A motion brought by ANU students at the National Union of Students’ National Conference raised awareness of the Federal Government’s defunding of language education. The motion came as ANU this week announced new initiatives to promote learning of lesser-known Asian languages. It also reopened old wounds between ANUSA and the NUS.

The motion was moved by Student Unity member and second year ANU student Niall Cummins, and seconded by the Grassroots Independents. It was passed unanimously, with the Liberal party abstaining.

Speaking rights were given to incoming ANUSA Education Officer Tanika Sibal, who was also present at the Conference. Nick Pagonis, a first year ANU student and Student Unity member also spoke, as did 2018 NUS Queer Officer Kim Stern. 

The Motion’s preamble stated: ‘for the government to suggest that learning a language is not “career-related” is a narrow sighted and dangerous idea that is not supported by research or even the government’s own regional strategies… it is a prime example of the Abbott-Turnbull-Morrison Government’s slash and burn approach to higher education’.

The Diploma was cut as part of $2.2 billion dollars of cuts and affected 588 language diplomas. ANU’s program was unique in that it enabled study of languages unavailable elsewhere in Australia. 2018 Education Officer Harry Needham suggested it was ‘particularly important as an avenue to study lesser-known Asian languages’ in a September op-ed for Woroni.

The $2.2 billion cuts were intended for non-career tertiary qualifications. MP Karen Andrews, the Assistant Minister for Vocational Education and Skills, said they prioritised courses that were ‘a national priority, align with the industry needs, contribute to addressing skills shortages and lead to employment outcomes’.

Harry Needham wrote that the move ‘demonstrates an unnerving disregard for the intrinsic worth of the humanities and language learning’.

It’s a sentiment clearly shared by ANU. The College of Asia & the Pacific announced a $11.6 million investment in less-common Asian and Pacific languages on Tuesday. It’s a new initiative continuing ANU’s relationship with Open Universities Australia, and it’s already led to at least five new job listings.

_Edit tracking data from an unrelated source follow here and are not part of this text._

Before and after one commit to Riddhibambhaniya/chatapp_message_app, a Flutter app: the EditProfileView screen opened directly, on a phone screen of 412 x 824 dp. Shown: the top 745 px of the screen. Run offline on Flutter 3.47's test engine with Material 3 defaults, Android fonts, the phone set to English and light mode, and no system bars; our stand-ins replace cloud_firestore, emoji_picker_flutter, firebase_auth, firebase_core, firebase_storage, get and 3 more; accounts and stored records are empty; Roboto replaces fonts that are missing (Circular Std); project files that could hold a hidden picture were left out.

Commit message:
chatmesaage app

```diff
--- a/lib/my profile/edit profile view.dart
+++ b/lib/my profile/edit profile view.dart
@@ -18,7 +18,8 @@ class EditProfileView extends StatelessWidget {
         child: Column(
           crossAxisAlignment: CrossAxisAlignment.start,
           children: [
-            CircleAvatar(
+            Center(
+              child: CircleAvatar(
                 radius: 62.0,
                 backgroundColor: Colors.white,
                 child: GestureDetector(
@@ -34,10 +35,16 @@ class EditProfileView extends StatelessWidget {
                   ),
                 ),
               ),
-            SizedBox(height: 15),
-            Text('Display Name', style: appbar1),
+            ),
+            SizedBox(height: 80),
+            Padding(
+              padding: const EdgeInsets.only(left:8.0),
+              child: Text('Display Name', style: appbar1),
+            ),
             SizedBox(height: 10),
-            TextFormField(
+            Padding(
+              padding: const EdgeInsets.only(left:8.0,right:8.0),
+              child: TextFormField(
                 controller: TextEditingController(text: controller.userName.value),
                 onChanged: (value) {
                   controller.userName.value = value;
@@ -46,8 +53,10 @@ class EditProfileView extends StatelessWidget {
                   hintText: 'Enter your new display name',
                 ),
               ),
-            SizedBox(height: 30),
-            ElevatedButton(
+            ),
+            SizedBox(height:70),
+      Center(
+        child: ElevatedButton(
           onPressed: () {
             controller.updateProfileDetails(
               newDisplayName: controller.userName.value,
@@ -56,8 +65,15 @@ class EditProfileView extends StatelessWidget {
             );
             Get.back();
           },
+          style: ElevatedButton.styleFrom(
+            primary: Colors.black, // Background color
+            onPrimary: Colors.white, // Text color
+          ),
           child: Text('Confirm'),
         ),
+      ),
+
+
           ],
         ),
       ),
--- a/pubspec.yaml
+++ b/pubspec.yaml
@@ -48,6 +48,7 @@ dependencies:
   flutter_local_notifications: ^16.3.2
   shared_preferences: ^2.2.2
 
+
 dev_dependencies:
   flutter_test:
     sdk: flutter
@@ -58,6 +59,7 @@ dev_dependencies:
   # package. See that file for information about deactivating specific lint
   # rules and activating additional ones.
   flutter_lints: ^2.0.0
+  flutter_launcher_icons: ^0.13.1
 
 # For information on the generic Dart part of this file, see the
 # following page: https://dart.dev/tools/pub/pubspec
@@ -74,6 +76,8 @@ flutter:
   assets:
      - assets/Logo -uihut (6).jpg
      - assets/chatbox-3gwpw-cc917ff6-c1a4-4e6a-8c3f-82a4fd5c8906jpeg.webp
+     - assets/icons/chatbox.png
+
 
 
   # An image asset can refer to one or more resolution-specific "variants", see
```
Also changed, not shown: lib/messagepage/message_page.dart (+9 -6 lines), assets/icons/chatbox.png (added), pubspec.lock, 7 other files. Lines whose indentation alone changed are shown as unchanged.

The motion demonstrated the unusual alignment of values between ANU and the student advocates at ANUSA on the topic of language acquisition. However the motion also reopened old wounds between ANUSA and the NUS. Queer Officer Kim Stern, when speaking to the motion, took the opportunity to condemn the 2018 ANUSA Education Officer, Harry Needham. 

Stern complained Needham inadequately engaged with the NUS National Day of Action. The day is the NUS’ main protest day for cuts to education, including the cuts that led to the removal of the Diploma of Languages. The condemnation follows a year of tense relations between the NUS and ANUSA, and Harry Needham has shown particular candidness on the topic.